Work order: Send back the entries below exactly as they appear.

Records drawn from a dataset:
>>>>
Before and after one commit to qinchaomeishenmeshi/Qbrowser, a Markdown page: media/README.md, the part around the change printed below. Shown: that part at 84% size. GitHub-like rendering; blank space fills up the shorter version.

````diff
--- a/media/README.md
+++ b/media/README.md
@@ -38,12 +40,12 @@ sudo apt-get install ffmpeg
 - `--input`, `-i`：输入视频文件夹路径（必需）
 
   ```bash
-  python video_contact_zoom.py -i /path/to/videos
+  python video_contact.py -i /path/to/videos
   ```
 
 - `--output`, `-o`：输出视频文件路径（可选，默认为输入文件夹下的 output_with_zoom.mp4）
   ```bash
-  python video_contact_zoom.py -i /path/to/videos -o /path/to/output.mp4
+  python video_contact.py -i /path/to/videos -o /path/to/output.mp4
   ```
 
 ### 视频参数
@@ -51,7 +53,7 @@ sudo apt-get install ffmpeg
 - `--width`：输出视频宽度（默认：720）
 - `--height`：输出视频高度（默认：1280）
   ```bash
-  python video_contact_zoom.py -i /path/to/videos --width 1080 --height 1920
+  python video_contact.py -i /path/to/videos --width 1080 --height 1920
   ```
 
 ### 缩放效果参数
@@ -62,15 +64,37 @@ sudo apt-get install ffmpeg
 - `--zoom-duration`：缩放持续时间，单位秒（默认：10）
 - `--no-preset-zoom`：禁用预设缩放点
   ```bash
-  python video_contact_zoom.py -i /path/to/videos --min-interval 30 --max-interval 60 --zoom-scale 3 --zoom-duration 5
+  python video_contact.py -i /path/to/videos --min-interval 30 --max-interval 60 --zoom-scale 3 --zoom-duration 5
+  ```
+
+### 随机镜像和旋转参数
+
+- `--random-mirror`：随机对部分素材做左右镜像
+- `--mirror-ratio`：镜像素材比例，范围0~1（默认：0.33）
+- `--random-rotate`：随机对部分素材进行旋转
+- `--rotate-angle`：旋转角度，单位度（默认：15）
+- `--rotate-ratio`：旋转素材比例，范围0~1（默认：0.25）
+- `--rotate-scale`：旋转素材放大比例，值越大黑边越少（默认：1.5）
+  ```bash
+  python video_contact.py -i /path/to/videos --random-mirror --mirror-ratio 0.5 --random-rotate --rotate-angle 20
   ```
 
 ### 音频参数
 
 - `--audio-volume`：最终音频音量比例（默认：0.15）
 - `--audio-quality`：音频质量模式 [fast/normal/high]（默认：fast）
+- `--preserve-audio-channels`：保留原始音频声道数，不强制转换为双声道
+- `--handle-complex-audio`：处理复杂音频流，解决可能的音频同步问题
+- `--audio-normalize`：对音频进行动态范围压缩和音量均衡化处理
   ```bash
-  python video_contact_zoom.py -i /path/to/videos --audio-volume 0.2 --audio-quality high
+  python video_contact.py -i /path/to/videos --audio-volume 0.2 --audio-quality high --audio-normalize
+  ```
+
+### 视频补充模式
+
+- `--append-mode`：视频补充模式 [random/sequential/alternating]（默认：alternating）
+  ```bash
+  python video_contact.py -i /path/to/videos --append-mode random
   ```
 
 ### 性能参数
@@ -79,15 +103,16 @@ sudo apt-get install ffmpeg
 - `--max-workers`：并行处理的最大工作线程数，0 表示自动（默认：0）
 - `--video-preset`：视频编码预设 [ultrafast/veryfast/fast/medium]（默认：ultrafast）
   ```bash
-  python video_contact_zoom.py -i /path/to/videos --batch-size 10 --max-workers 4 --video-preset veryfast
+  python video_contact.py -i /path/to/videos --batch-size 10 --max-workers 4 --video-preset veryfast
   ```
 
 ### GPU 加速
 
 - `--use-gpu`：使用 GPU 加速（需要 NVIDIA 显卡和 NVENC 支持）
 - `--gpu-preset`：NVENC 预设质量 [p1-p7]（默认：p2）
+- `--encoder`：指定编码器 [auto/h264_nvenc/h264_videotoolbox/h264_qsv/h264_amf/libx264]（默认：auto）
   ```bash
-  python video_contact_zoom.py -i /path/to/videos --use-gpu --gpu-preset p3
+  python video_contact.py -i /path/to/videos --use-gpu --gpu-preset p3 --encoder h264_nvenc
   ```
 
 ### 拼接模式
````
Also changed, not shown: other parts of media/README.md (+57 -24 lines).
<<<<
Solution:
Before and after one commit to qinchaomeishenmeshi/Qbrowser, a Markdown page: media/README.md, the part around the change printed below. Shown: that part at 84% size. GitHub-like rendering; blank space fills up the shorter version.

````diff
--- a/media/README.md
+++ b/media/README.md
@@ -38,12 +40,12 @@ sudo apt-get install ffmpeg
 - `--input`, `-i`：输入视频文件夹路径（必需）
 
   ```bash
-  python video_contact_zoom.py -i /path/to/videos
+  python video_contact.py -i /path/to/videos
   ```
 
 - `--output`, `-o`：输出视频文件路径（可选，默认为输入文件夹下的 output_with_zoom.mp4）
   ```bash
-  python video_contact_zoom.py -i /path/to/videos -o /path/to/output.mp4
+  python video_contact.py -i /path/to/videos -o /path/to/output.mp4
   ```
 
 ### 视频参数
@@ -51,7 +53,7 @@ sudo apt-get install ffmpeg
 - `--width`：输出视频宽度（默认：720）
 - `--height`：输出视频高度（默认：1280）
   ```bash
-  python video_contact_zoom.py -i /path/to/videos --width 1080 --height 1920
+  python video_contact.py -i /path/to/videos --width 1080 --height 1920
   ```
 
 ### 缩放效果参数
@@ -62,15 +64,37 @@ sudo apt-get install ffmpeg
 - `--zoom-duration`：缩放持续时间，单位秒（默认：10）
 - `--no-preset-zoom`：禁用预设缩放点
   ```bash
-  python video_contact_zoom.py -i /path/to/videos --min-interval 30 --max-interval 60 --zoom-scale 3 --zoom-duration 5
+  python video_contact.py -i /path/to/videos --min-interval 30 --max-interval 60 --zoom-scale 3 --zoom-duration 5
+  ```
+
+### 随机镜像和旋转参数
+
+- `--random-mirror`：随机对部分素材做左右镜像
+- `--mirror-ratio`：镜像素材比例，范围0~1（默认：0.33）
+- `--random-rotate`：随机对部分素材进行旋转
+- `--rotate-angle`：旋转角度，单位度（默认：15）
+- `--rotate-ratio`：旋转素材比例，范围0~1（默认：0.25）
+- `--rotate-scale`：旋转素材放大比例，值越大黑边越少（默认：1.5）
+  ```bash
+  python video_contact.py -i /path/to/videos --random-mirror --mirror-ratio 0.5 --random-rotate --rotate-angle 20
   ```
 
 ### 音频参数
 
 - `--audio-volume`：最终音频音量比例（默认：0.15）
 - `--audio-quality`：音频质量模式 [fast/normal/high]（默认：fast）
+- `--preserve-audio-channels`：保留原始音频声道数，不强制转换为双声道
+- `--handle-complex-audio`：处理复杂音频流，解决可能的音频同步问题
+- `--audio-normalize`：对音频进行动态范围压缩和音量均衡化处理
   ```bash
-  python video_contact_zoom.py -i /path/to/videos --audio-volume 0.2 --audio-quality high
+  python video_contact.py -i /path/to/videos --audio-volume 0.2 --audio-quality high --audio-normalize
+  ```
+
+### 视频补充模式
+
+- `--append-mode`：视频补充模式 [random/sequential/alternating]（默认：alternating）
+  ```bash
+  python video_contact.py -i /path/to/videos --append-mode random
   ```
 
 ### 性能参数
@@ -79,15 +103,16 @@ sudo apt-get install ffmpeg
 - `--max-workers`：并行处理的最大工作线程数，0 表示自动（默认：0）
 - `--video-preset`：视频编码预设 [ultrafast/veryfast/fast/medium]（默认：ultrafast）
   ```bash
-  python video_contact_zoom.py -i /path/to/videos --batch-size 10 --max-workers 4 --video-preset veryfast
+  python video_contact.py -i /path/to/videos --batch-size 10 --max-workers 4 --video-preset veryfast
   ```
 
 ### GPU 加速
 
 - `--use-gpu`：使用 GPU 加速（需要 NVIDIA 显卡和 NVENC 支持）
 - `--gpu-preset`：NVENC 预设质量 [p1-p7]（默认：p2）
+- `--encoder`：指定编码器 [auto/h264_nvenc/h264_videotoolbox/h264_qsv/h264_amf/libx264]（默认：auto）
   ```bash
-  python video_contact_zoom.py -i /path/to/videos --use-gpu --gpu-preset p3
+  python video_contact.py -i /path/to/videos --use-gpu --gpu-preset p3 --encoder h264_nvenc
   ```
 
 ### 拼接模式
````
Also changed, not shown: other parts of media/README.md (+57 -24 lines).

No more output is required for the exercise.